• TASK ITEM:
Everything in the data gets repeated exactly, except for the pictures.
——————————
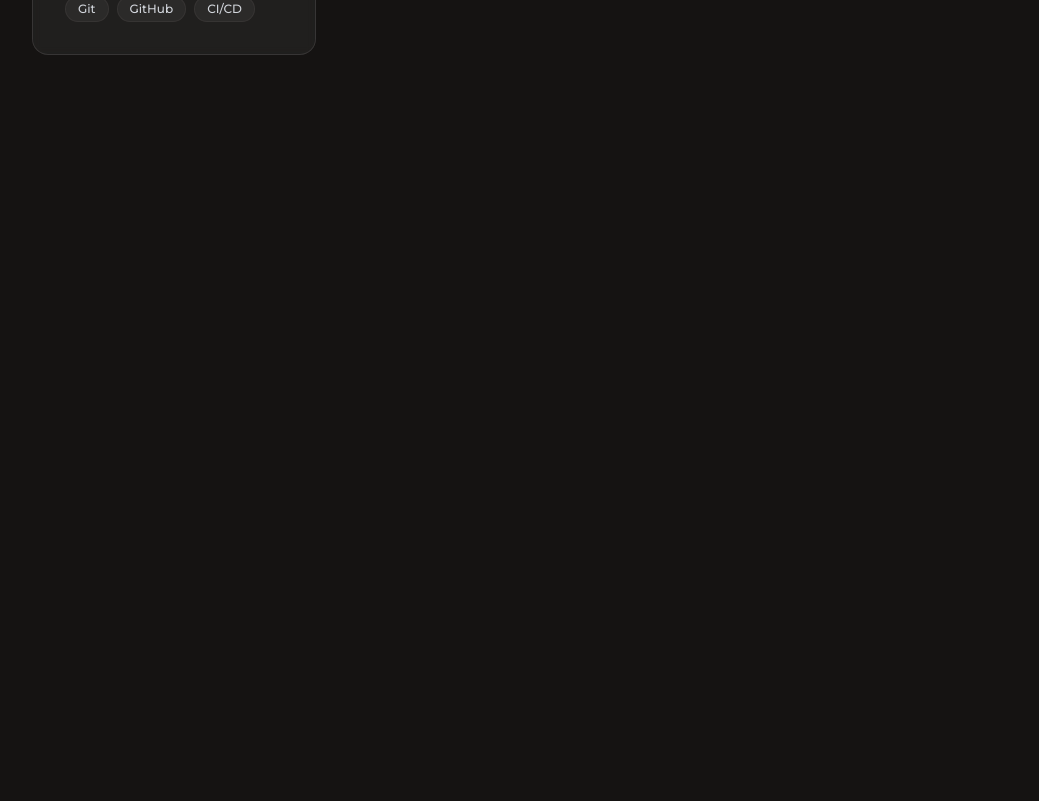
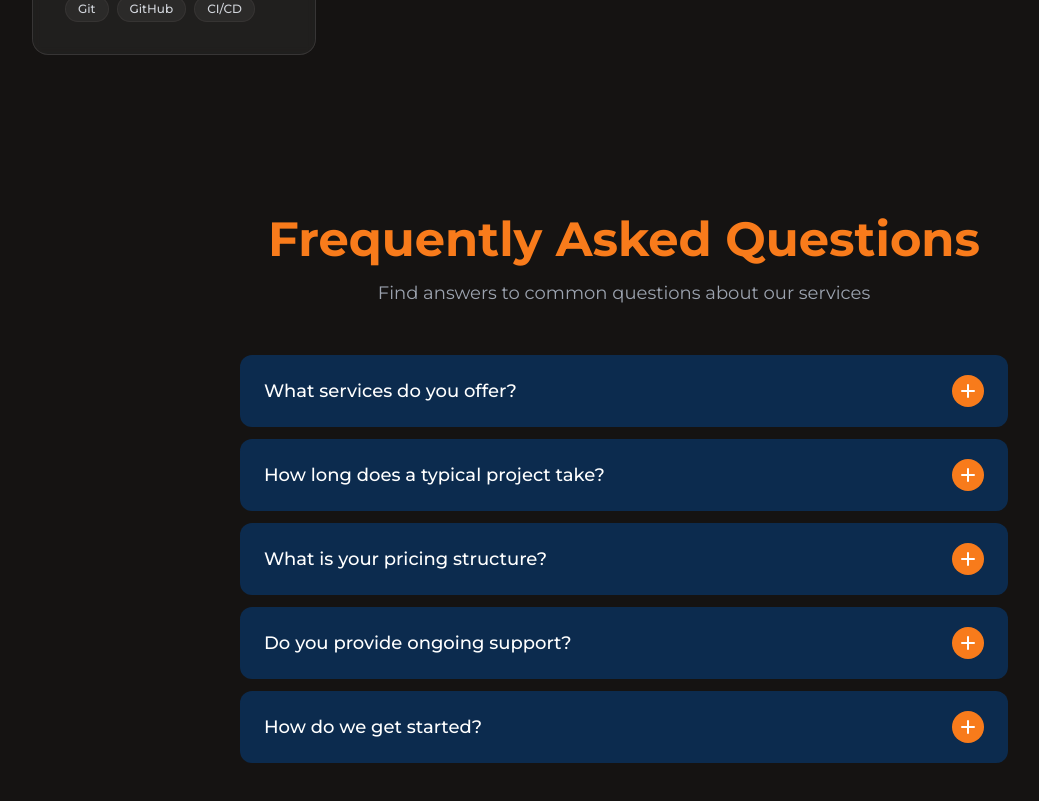
Before and after one commit to KamelMesbahi13/portfolio, a React (Vite) app: page / in a window 1280 px wide. Shown: the part 5560-6361 px from the top of the page, without its empty margins (16-1055 px from the left). Built offline with nearby package versions, Linux system fonts and the light colour scheme.

Commit message:
adding frequently asked questions section

```diff
--- a/package.json
+++ b/package.json
@@ -10,6 +10,7 @@
     "preview": "vite preview"
   },
   "dependencies": {
+    "@radix-ui/react-accordion": "^1.2.12",
     "framer-motion": "^12.23.24",
     "lucide-react": "^0.553.0",
     "ogl": "^1.0.11",
--- a/src/Components/Questions/Questions.jsx
+++ b/src/Components/Questions/Questions.jsx
@@ -1,13 +1,119 @@
-const Questions = () => {
+import * as Accordion from "@radix-ui/react-accordion";
+// eslint-disable-next-line no-unused-vars
+import { motion, AnimatePresence } from "framer-motion";
+import { useState } from "react";
+
+const faqData = [
+  {
+    id: "1",
+    question: "What services do you offer?",
+    answer:
+      "We offer a comprehensive range of services including web development, mobile app development, UI/UX design, and digital marketing solutions tailored to meet your business needs.",
+  },
+  {
+    id: "2",
+    question: "How long does a typical project take?",
+    answer:
+      "Project timelines vary depending on complexity and scope. A simple website might take 2-4 weeks, while a complex web application could take 3-6 months.",
+  },
+  {
+    id: "3",
+    question: "What is your pricing structure?",
+    answer:
+      "We offer flexible pricing models including fixed-price projects, hourly rates, and retainer agreements. Each project is quoted individually based on requirements.",
+  },
+  {
+    id: "4",
+    question: "Do you provide ongoing support?",
+    answer:
+      "Yes, we offer various support and maintenance packages to ensure your project continues to run smoothly after launch.",
+  },
+  {
+    id: "5",
+    question: "How do we get started?",
+    answer:
+      "Getting started is easy! Simply reach out through our contact form or schedule a free consultation.",
+  },
+];
+
+const FAQAccordion = () => {
+  const [openItem, setOpenItem] = useState(null);
+
   return (
-    <div className="container">
-      <div>
-        <div>
-          <div></div>
+    <div className="container py-20">
+      <div className="max-w-3xl mx-auto">
+        <div className="mb-12 text-center">
+          <h2 className="text-4xl md:text-5xl font-bold mb-4 text-[#F87B1B]">
+            Frequently Asked Questions
+          </h2>
+          <p className="text-lg text-gray-400">
+            Find answers to common questions about our services
+          </p>
         </div>
+
+        <Accordion.Root
+          type="single"
+          collapsible
+          value={openItem}
+          onValueChange={setOpenItem}
+          className="space-y-3"
+        >
+          {faqData.map((item) => (
+            <Accordion.Item
+              key={item.id}
+              value={item.id}
+              className="rounded-xl overflow-hidden bg-[#0C2B4E]"
+            >
+              <Accordion.Header>
+                <Accordion.Trigger className="flex items-center justify-between w-full px-6 py-5 text-left cursor-pointer">
+                  <span className="pr-4 text-lg font-medium text-white">
+                    {item.question}
+                  </span>
+                  <motion.div
+                    animate={{ rotate: openItem === item.id ? 45 : 0 }}
+                    transition={{ duration: 0.2 }}
+                    className="flex-shrink-0 w-8 h-8 rounded-full bg-[#F87B1B] flex items-center justify-center"
+                  >
+                    <svg
+                      width="14"
+                      height="14"
+                      viewBox="0 0 14 14"
+                      fill="none"
+                      className="text-white"
+                    >
+                      <path
+                        d="M7 1V13M1 7H13"
+                        stroke="currentColor"
+                        strokeWidth="2"
+                        strokeLinecap="round"
+                      />
+                    </svg>
+                  </motion.div>
+                </Accordion.Trigger>
+              </Accordion.Header>
+              <AnimatePresence initial={false}>
+                {openItem === item.id && (
+                  <Accordion.Content forceMount asChild>
+                    <motion.div
+                      initial={{ height: 0, opacity: 0 }}
+                      animate={{ height: "auto", opacity: 1 }}
+                      exit={{ height: 0, opacity: 0 }}
+                      transition={{ duration: 0.3, ease: [0.4, 0, 0.2, 1] }}
+                      className="overflow-hidden"
+                    >
+                      <div className="px-6 pb-5 leading-relaxed text-gray-300">
+                        {item.answer}
+                      </div>
+                    </motion.div>
+                  </Accordion.Content>
+                )}
+              </AnimatePresence>
+            </Accordion.Item>
+          ))}
+        </Accordion.Root>
       </div>
     </div>
   );
 };
 
-export default Questions;
+export default FAQAccordion;
```
Also changed, not shown: 1 other file (tests, documents, lock files or other folders).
——————————
• TASK SOLUTION:
Before and after one commit to KamelMesbahi13/portfolio, a React (Vite) app: page / in a window 1280 px wide. Shown: the part 5560-6361 px from the top of the page, without its empty margins (16-1055 px from the left). Built offline with nearby package versions, Linux system fonts and the light colour scheme.

Commit message:
adding frequently asked questions section

```diff
--- a/package.json
+++ b/package.json
@@ -10,6 +10,7 @@
     "preview": "vite preview"
   },
   "dependencies": {
+    "@radix-ui/react-accordion": "^1.2.12",
     "framer-motion": "^12.23.24",
     "lucide-react": "^0.553.0",
     "ogl": "^1.0.11",
--- a/src/Components/Questions/Questions.jsx
+++ b/src/Components/Questions/Questions.jsx
@@ -1,13 +1,119 @@
-const Questions = () => {
+import * as Accordion from "@radix-ui/react-accordion";
+// eslint-disable-next-line no-unused-vars
+import { motion, AnimatePresence } from "framer-motion";
+import { useState } from "react";
+
+const faqData = [
+  {
+    id: "1",
+    question: "What services do you offer?",
+    answer:
+      "We offer a comprehensive range of services including web development, mobile app development, UI/UX design, and digital marketing solutions tailored to meet your business needs.",
+  },
+  {
+    id: "2",
+    question: "How long does a typical project take?",
+    answer:
+      "Project timelines vary depending on complexity and scope. A simple website might take 2-4 weeks, while a complex web application could take 3-6 months.",
+  },
+  {
+    id: "3",
+    question: "What is your pricing structure?",
+    answer:
+      "We offer flexible pricing models including fixed-price projects, hourly rates, and retainer agreements. Each project is quoted individually based on requirements.",
+  },
+  {
+    id: "4",
+    question: "Do you provide ongoing support?",
+    answer:
+      "Yes, we offer various support and maintenance packages to ensure your project continues to run smoothly after launch.",
+  },
+  {
+    id: "5",
+    question: "How do we get started?",
+    answer:
+      "Getting started is easy! Simply reach out through our contact form or schedule a free consultation.",
+  },
+];
+
+const FAQAccordion = () => {
+  const [openItem, setOpenItem] = useState(null);
+
   return (
-    <div className="container">
-      <div>
-        <div>
-          <div></div>
+    <div className="container py-20">
+      <div className="max-w-3xl mx-auto">
+        <div className="mb-12 text-center">
+          <h2 className="text-4xl md:text-5xl font-bold mb-4 text-[#F87B1B]">
+            Frequently Asked Questions
+          </h2>
+          <p className="text-lg text-gray-400">
+            Find answers to common questions about our services
+          </p>
         </div>
+
+        <Accordion.Root
+          type="single"
+          collapsible
+          value={openItem}
+          onValueChange={setOpenItem}
+          className="space-y-3"
+        >
+          {faqData.map((item) => (
+            <Accordion.Item
+              key={item.id}
+              value={item.id}
+              className="rounded-xl overflow-hidden bg-[#0C2B4E]"
+            >
+              <Accordion.Header>
+                <Accordion.Trigger className="flex items-center justify-between w-full px-6 py-5 text-left cursor-pointer">
+                  <span className="pr-4 text-lg font-medium text-white">
+                    {item.question}
+                  </span>
+                  <motion.div
+                    animate={{ rotate: openItem === item.id ? 45 : 0 }}
+                    transition={{ duration: 0.2 }}
+                    className="flex-shrink-0 w-8 h-8 rounded-full bg-[#F87B1B] flex items-center justify-center"
+                  >
+                    <svg
+                      width="14"
+                      height="14"
+                      viewBox="0 0 14 14"
+                      fill="none"
+                      className="text-white"
+                    >
+                      <path
+                        d="M7 1V13M1 7H13"
+                        stroke="currentColor"
+                        strokeWidth="2"
+                        strokeLinecap="round"
+                      />
+                    </svg>
+                  </motion.div>
+                </Accordion.Trigger>
+              </Accordion.Header>
+              <AnimatePresence initial={false}>
+                {openItem === item.id && (
+                  <Accordion.Content forceMount asChild>
+                    <motion.div
+                      initial={{ height: 0, opacity: 0 }}
+                      animate={{ height: "auto", opacity: 1 }}
+                      exit={{ height: 0, opacity: 0 }}
+                      transition={{ duration: 0.3, ease: [0.4, 0, 0.2, 1] }}
+                      className="overflow-hidden"
+                    >
+                      <div className="px-6 pb-5 leading-relaxed text-gray-300">
+                        {item.answer}
+                      </div>
+                    </motion.div>
+                  </Accordion.Content>
+                )}
+              </AnimatePresence>
+            </Accordion.Item>
+          ))}
+        </Accordion.Root>
       </div>
     </div>
   );
 };
 
-export default Questions;
+export default FAQAccordion;
```
Also changed, not shown: 1 other file (tests, documents, lock files or other folders).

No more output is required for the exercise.